Reviews

MTS Nutrition Epic Gains Review

Epic Gains is MTS Nutrition’s mass gainer which contains a variety of different sources of carbs, fats, and protein…

MTS Nutrition Epic Gains

FIND IT HERE

Brown Rice

MTS Nutrition’s decision to use Brown Rice as the primary carbohydrate source in Epic Gains likely stems from the fact that brown rice is an all-around healthy carb.  Brown Rice has not been refined and can therefore be considered a whole grain.  It is naturally high in fiber and is slow-digesting compared to other sources of carbohydrates such as white rice or pasta.

Whey Isolate

Whey Isolate is processed further than Concentrate and is defined as at least 90% protein by weight. This gives Isolate an obvious advantage over Concentrate, but due to the further processing that is required to produce Isolate it tends to be more expensive.

It’s unclear how much of the total protein content of Epic Gains consists of Whey Isolate, but given that it is listed first in the ingredients blend, we can assume it is the predominant source.

EFA-Enriched Whey Concentrate

Whey Concentrate is the least processed form of protein (70-80% protein by weight), which makes it the cheapest to manufacture.  Epic Gains contains Whey Concentrate enriched with Essential Fatty Acids (EFAs), though we don’t know which ones specifically.

Fibersol 2

Fibersol 2 is a digestion-resistant form of Maltodextrin, meaning it serves as a source of fiber.  This is actually one of the things that sets Epic Gains apart from other mass gainers which generally contain a lot of fast-digesting carbohydrates and little fiber.

Medium Chain Triglycerides

Medium Chain Triglycerides (MCTs) are more easily oxidized and burned for energy than LCT’s.  In the context of Epic Gains, Medium Chain Triglyceride Powder serves as a healthy fat source.

Machine Vegetable Blend

Epic Gains contains several powdered-vegetables (Tomatoe, Brussel Sprouts, Kale, Broccoli) which contain an array of vitamins and minerals, though not in particularly high doses going by the label (a good thing in our view).

The Bottom Line

Epic Gains is no doubt a well-formulated Mass Gainer and one that could actually be considered pretty healthy, as opposed to one that is full of refined sugar and unnecessary fats.  We’d recommend Epic Gains to anyone looking to pack on some mostly lean mass or as a potential snack/meal-replacement for those who work long hours.

Still not sure which Mass Gainer is right for you?  Check out our Best Mass Gainers List!

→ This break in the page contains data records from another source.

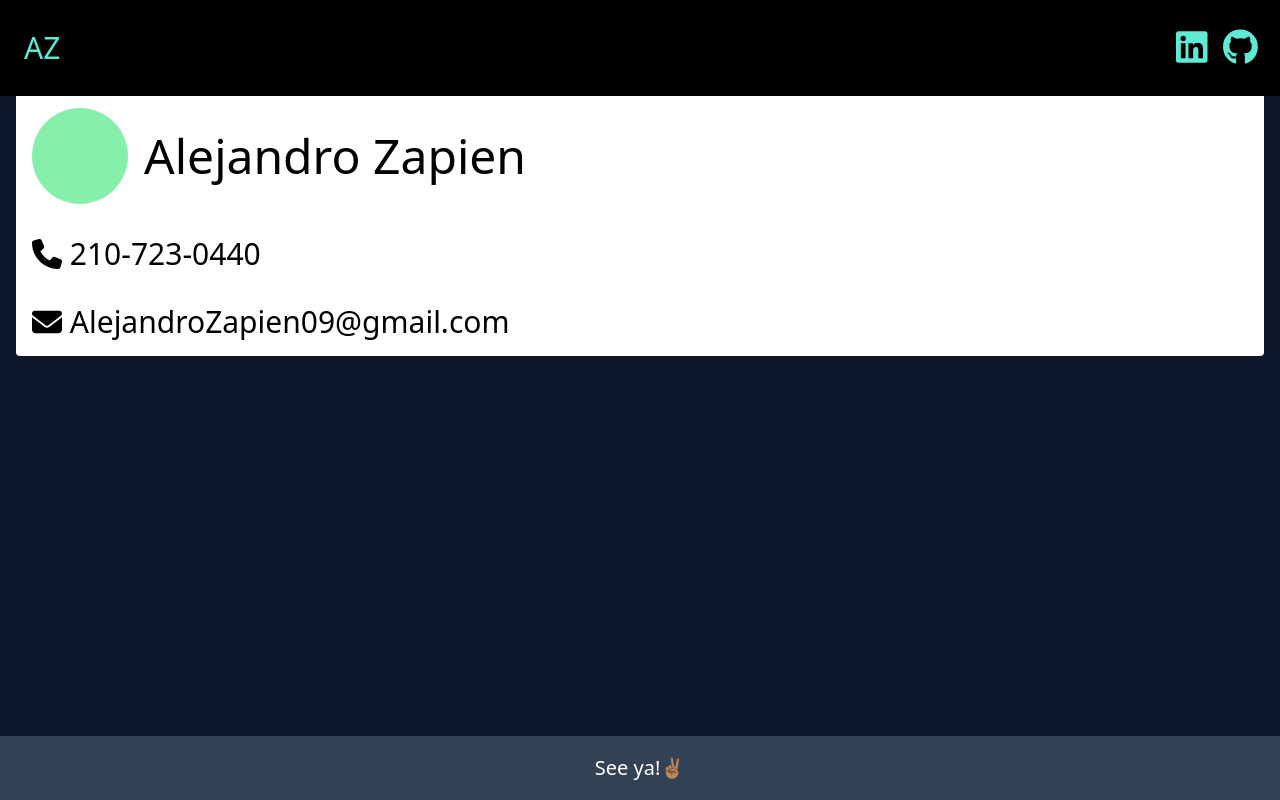
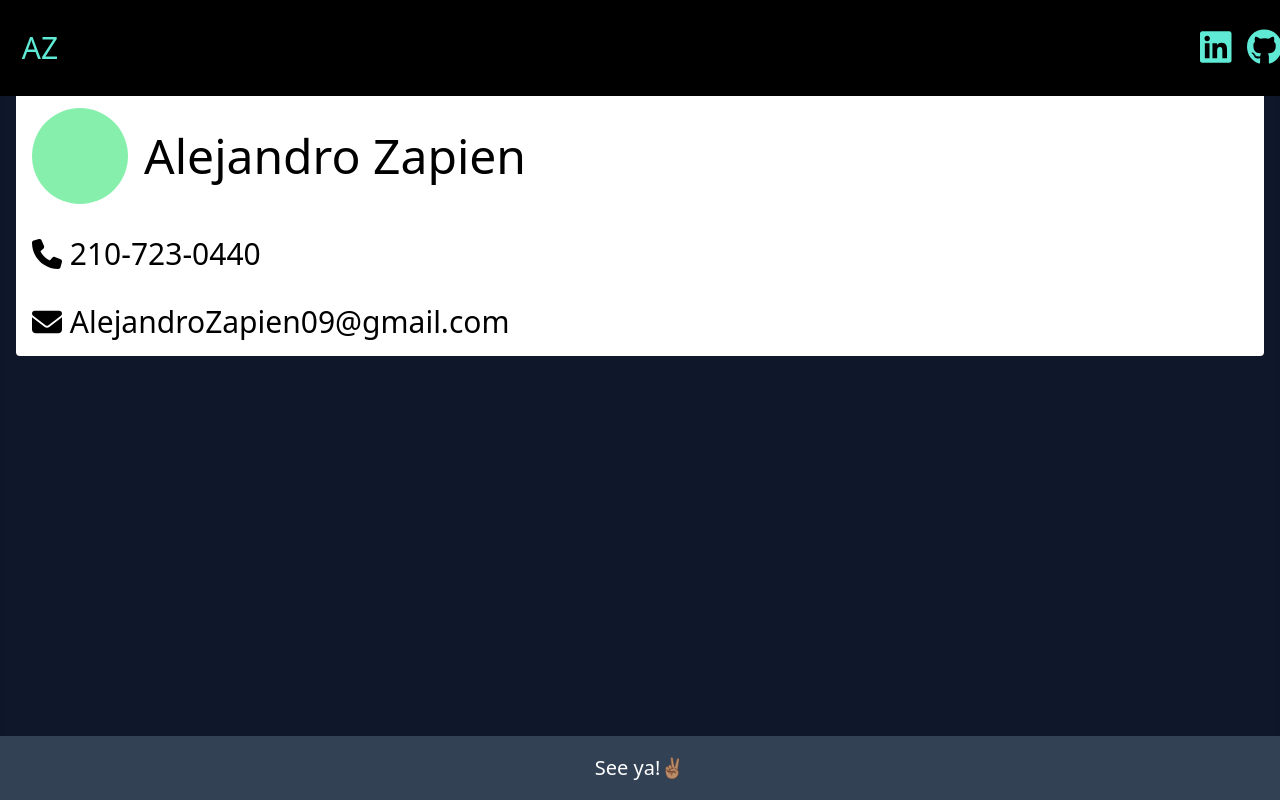
Before and after one commit to alejandrosatxc/Developer-Portfolio, a Next.js app: page /contact in a window 1280 px wide. Built offline with nearby package versions, Linux system fonts and the light colour scheme.

Commit message:
navbar icon centering adjustments

```diff
--- a/components/layout/navbar.tsx
+++ b/components/layout/navbar.tsx
@@ -26,8 +26,8 @@ export default function Navbar() {
     return (
         <header>
             <nav className="bg-black md:h-24 h-[12vh] fixed z-50 w-full">
-                <div className="flex flex-row justify-between place-items-center w-full h-full px-6">
-                    <Link href="/"><h1 className="w-[80px] text-teal-300 text-3xl animate-fade-in-down animation-delay-[3900ms] opacity-0">AZ</h1></Link>
+                <div className="flex flex-row justify-between place-items-center w-full h-full">
+                    <Link href="/"><h1 className="w-[80px] text-center text-teal-300 text-3xl animate-fade-in-down animation-delay-[3900ms] opacity-0">AZ</h1></Link>
                     <ul className="hidden md:flex h-full flex-row justify-between place-items-center">
                         {
                             menuItems.map((item, index) => {
@@ -45,7 +45,7 @@ export default function Navbar() {
                     </div>
 
                     <div className="md:hidden">
-                        <FontAwesomeIcon onClick={() => { setMenuToggle(!menuToggle) }} className="animate-fade-in-down animation-delay-[4500ms] opacity-0 text-teal-300 text-3xl" icon={faBars} />
+                        <FontAwesomeIcon onClick={() => { setMenuToggle(!menuToggle) }} className="w-[80px] animate-fade-in-down animation-delay-[4500ms] opacity-0 text-teal-300 text-3xl text-center" icon={faBars} />
                     </div>
                 </div>
                 <div className={`${menuToggle ? 'animate-slide-in-left' : 'hidden'} z-50 fixed flex flex-col h-[88vh] right-0 backdrop-blur-md bg-white/30 w-64`}>
```
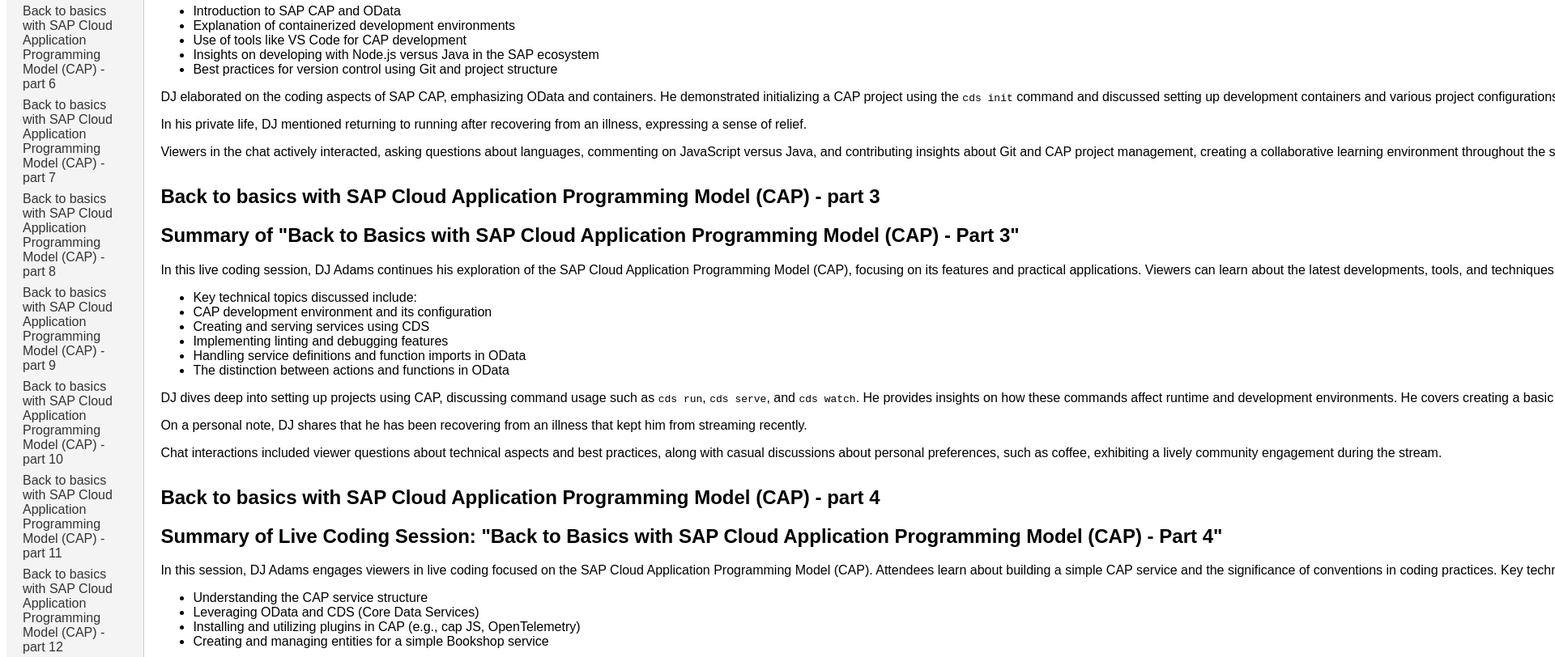
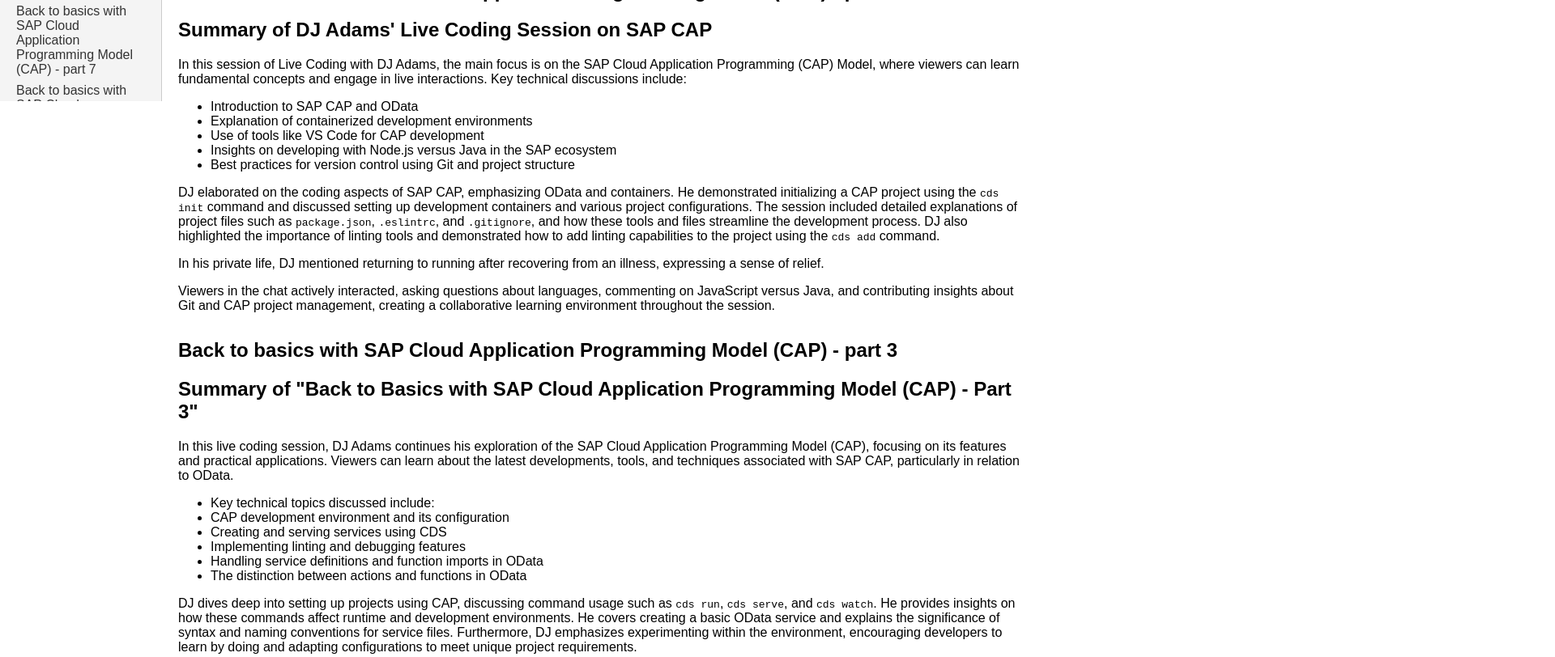
Before and after one commit to marianfoo/yt-developers-summaries, a website: page index.html in a window 1280 px wide. Shown: the part 675-1487 px from the top of the page at 81% size, 1920 px wide, since content can reach past the window. Drawn offline with Linux system fonts and the light colour scheme.

Commit message:
fix: update css

```diff
--- a/styles.css
+++ b/styles.css
@@ -1,6 +1,9 @@
 body {
     display: flex;
     font-family: Arial, sans-serif;
+    margin: 0;
+    padding: 0;
+    overflow-x: hidden; /* Prevent horizontal scrolling */
   }
 
   aside {
@@ -8,6 +11,9 @@
     padding: 20px;
     background-color: #f4f4f4;
     border-right: 1px solid #ccc;
+    box-sizing: border-box;
+    height: 100vh;
+    overflow-y: auto; /* Allow vertical scrolling in sidebar */
   }
 
   aside h1 {
@@ -18,6 +24,7 @@
   aside ul {
     list-style: none;
     padding: 0;
+    margin: 0;
   }
 
   aside ul li {
@@ -32,13 +39,25 @@
   main {
     flex: 1;
     padding: 20px;
+    box-sizing: border-box;
+    overflow-y: auto; /* Allow vertical scrolling in main content */
   }
 
   main section {
     margin-bottom: 2em;
+    word-wrap: break-word; /* Break long words */
+    overflow-wrap: break-word; /* Break long words */
   }
 
   main section h2 {
     font-size: 1.5em;
     margin-bottom: 0.5em;
+    word-wrap: break-word; /* Break long words in headings */
+    overflow-wrap: break-word; /* Break long words in headings */
   }
+
+  code {
+    white-space: pre-wrap; /* Ensure code blocks wrap */
+    word-wrap: break-word;
+    overflow-wrap: break-word;
+  }
```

REFERENCES
  1. t-Onge, Marie-Pierre, and Peter JH Jones. “Physiological effects of medium-chain triglycerides: potential agents in the prevention of obesity.” The Journal of nutrition 132.3 (2002): 329-332.
  2. Papamandjaris, A. A., et al. “Endogenous fat oxidation during medium chain versus long chain triglyceride feeding in healthy women.” International journal of obesity 24.9 (2000): 1158-1166.
  3. Heino, Antti. “Microfiltration in cheese and whey processing.” (2010).
  4. Reitelseder, Søren, et al. “Whey and casein labeled with L-[1-13C] leucine and muscle protein synthesis: effect of resistance exercise and protein ingestion.”American Journal of Physiology-Endocrinology and Metabolism 300.1 (2011): E231-E242.
  5. Solanki, Girish, and S. S. H. Rizvi. “Physico-chemical properties of skim milk retentates from microfiltration.” Journal of dairy science 84.11 (2001): 2381-2391.
  6. Mahe, Svlvain, et al. “Gastrojejunal kinetics and the digestion of [15N] beta-lactoglobulin and casein in humans: the influence of the nature and quantity of the protein.” The American journal of clinical nutrition 63.4 (1996): 546-552.
  7. Andersen, Lars L., et al. “The effect of resistance training combined with timed ingestion of protein on muscle fiber size and muscle strength.” Metabolism 54.2 (2005): 151-156.
  8. Dangin, Martial, et al. “Influence of the protein digestion rate on protein turnover in young and elderly subjects.” The Journal of nutrition 132.10 (2002): 3228S-3233S.

Click to comment
To Top
shares